Anyway, sometimes we get what we don’t ask for, so here we are with Cruise as Nick Morton, a soldier-of-fortune type who’s in the Iraqi desert with his partner (Jake Johnson) “liberating precious antiquities,” in his words, to sell to the highest bidder. Doing so, the two of them — whoops! — manage to unearth an ancient mummy; a former Egyptian princess (Sofia Boutella) who, we learn in a prologue, became quite bitter over a missed inheritance and was transformed into a monster complete with double eyeballs (a surprisingly cool look; expect it on fashion runways soon). On the advice of resident Hot Archaeologist Jenny (Annabelle Wallis) — all “Mummy” movies are required to have at least one Hot Archaeologist — the mummy is transferred to London, which goes swimmingly well for all concerned. Not.

Movie Review ★★  

‘’The Mummy,’ with Tom Cruise, Annabelle Wallis, Sofia Boutella, Jake Johnson, Courtney B. Vance, Marwan Kenzari, Russell Crowe. Directed by Alex Kurtzman, from a screenplay by David Koepp, Christopher McQuarrie and Dylan Kussman. 110 minutes. Rated PG-13 for violence, action and scary images, and for some suggestive content and partial nudity. Several theaters.
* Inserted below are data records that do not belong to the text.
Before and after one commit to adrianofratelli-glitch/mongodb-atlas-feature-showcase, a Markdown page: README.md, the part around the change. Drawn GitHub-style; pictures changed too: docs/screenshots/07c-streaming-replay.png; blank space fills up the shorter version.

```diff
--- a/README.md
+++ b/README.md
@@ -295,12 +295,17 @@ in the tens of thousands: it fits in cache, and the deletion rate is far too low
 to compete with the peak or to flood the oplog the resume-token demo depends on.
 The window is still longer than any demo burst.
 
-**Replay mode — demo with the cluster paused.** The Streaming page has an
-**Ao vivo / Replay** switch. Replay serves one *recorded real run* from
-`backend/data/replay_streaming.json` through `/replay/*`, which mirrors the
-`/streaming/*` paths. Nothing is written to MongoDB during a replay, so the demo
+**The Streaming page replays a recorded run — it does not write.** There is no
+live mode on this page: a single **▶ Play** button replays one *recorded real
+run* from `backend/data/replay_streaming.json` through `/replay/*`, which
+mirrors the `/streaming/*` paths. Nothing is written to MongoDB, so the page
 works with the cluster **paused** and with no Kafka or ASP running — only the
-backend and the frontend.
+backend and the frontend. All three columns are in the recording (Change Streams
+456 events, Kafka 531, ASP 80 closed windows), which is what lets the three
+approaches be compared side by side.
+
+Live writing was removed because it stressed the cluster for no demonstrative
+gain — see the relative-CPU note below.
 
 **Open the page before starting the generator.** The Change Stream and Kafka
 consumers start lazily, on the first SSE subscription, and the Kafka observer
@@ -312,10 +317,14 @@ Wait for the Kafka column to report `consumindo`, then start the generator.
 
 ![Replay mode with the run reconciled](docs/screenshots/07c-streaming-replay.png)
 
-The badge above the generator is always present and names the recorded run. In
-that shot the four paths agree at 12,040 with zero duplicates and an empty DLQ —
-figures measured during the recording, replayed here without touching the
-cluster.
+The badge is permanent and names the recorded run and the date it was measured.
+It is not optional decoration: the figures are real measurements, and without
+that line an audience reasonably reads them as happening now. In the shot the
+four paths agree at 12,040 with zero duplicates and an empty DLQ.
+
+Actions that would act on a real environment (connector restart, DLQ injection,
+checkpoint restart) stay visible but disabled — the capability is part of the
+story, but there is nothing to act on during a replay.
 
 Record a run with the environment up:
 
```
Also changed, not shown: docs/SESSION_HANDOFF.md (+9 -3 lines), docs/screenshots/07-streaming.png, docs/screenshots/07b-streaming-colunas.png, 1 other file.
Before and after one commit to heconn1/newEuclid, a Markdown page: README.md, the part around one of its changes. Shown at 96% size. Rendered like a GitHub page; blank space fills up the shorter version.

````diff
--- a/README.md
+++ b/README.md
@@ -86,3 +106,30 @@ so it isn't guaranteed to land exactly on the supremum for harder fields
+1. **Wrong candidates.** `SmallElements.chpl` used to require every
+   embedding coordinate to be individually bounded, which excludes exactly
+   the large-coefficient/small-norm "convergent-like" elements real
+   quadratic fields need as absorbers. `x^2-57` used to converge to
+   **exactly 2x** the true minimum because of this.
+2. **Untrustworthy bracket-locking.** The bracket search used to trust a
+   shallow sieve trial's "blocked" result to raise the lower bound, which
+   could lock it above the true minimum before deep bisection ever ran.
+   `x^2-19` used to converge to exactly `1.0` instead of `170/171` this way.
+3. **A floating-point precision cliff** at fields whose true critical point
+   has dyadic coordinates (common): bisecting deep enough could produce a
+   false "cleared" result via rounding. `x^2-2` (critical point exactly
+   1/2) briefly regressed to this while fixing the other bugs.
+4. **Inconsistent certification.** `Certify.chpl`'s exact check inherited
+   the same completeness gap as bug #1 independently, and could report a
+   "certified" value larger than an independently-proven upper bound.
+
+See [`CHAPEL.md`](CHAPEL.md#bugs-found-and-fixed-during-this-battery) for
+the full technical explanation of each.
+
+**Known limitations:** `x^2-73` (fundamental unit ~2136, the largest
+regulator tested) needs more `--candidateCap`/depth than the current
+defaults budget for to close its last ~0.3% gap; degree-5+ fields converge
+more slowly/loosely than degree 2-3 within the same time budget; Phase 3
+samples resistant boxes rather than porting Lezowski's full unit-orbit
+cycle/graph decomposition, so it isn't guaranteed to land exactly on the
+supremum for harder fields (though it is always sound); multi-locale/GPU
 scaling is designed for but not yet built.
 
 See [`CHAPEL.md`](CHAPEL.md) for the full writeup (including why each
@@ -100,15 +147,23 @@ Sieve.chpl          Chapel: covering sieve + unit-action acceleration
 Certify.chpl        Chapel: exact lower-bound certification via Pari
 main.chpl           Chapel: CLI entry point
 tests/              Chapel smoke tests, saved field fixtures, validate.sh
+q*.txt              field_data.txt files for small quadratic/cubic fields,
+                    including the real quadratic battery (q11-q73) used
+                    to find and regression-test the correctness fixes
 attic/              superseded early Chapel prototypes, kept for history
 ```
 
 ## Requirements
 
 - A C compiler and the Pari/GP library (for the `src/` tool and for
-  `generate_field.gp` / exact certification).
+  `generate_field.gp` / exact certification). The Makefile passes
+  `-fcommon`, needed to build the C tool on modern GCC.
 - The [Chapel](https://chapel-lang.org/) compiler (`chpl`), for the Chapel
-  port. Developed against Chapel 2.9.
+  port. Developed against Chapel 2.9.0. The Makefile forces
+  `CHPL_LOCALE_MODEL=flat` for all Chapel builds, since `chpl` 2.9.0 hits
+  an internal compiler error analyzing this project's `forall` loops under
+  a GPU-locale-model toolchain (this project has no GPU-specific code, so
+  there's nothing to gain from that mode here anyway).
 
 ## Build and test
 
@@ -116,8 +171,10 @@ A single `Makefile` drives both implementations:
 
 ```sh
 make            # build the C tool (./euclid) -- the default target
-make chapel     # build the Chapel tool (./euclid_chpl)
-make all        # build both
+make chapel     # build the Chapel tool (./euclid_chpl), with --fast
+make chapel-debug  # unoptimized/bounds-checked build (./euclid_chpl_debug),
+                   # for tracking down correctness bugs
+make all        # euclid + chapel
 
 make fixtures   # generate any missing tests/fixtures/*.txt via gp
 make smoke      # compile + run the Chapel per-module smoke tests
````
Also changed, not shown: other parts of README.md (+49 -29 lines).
This sounds like it should be tolerable to watch, and sometimes it is, early on; Cruise is enjoyable when he’s doing movie-star light banter and getting punched out, and we get some pleasant glimpses of Russell Crowe hamming it up as a character named Dr. Henry Jekyll(!). But the fun disappears quickly, beneath a leaden, frantic plot carried out in the murky grayness typical of 3D movies. (That 3D, by the way, is so underwhelming you’ll barely notice it. Paying extra for it constitutes consensual theft.) By its end, at which time a table is elaborately set for the franchise’s next course, you may well have lost all interest. I did; my eyes felt crossed. Or maybe double.